A flag can represent a club, team, state, or country that you’re a part of. By respecting and honoring it, you’re saying that you stand behind that community and the people who are part of it. You may disagree with some aspect of the group, but you’re willing to set that aside to show support as a whole. This is why we celebrate and honor our national flag. Our country may never be perfect, but we continue to strive for unity by learning about our history and striving for a brighter future.
Flag Day in the U.S. was first celebrated in 1885 by a Wisconsin school teacher named BJ Cigrand. He organized a group of students for the 108th anniversary of the Flag Resolution, and spent the rest of his life encouraging the tradition to spread. On August 3, 1949 it was officially declared a national holiday.
The U.S. flag design we have today was created by a 17-year-old student named Bob Heft.
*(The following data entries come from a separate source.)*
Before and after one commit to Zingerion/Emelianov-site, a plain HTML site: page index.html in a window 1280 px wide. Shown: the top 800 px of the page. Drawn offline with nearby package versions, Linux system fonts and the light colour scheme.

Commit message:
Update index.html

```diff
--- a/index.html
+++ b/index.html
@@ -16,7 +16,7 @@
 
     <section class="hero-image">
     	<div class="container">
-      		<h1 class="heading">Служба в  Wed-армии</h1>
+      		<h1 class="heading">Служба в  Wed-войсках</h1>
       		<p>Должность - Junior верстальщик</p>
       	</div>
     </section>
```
He submitted it as a history project – with 50 stars instead of 48, explaining that he thought Alaska and Hawaii would soon join the union. Though he received a B- grade on his project, he decided to submit it to his congressman later on when those two new states were announced. Heft’s design was ultimately chosen out of over 1500 submissions, and he was invited to stand next to President Eisenhower as the flag was first raised on July 4, 1960. (His grade was promptly changed to an A.)
This Flag Day, celebrate by learning more about your flag’s rich history. And, when it’s time to take it down, learn how to fold the flag properly and what each fold represents.
Despite the chaos we all experience in the world, our flag can still represent freedom, liberty, and justice for all.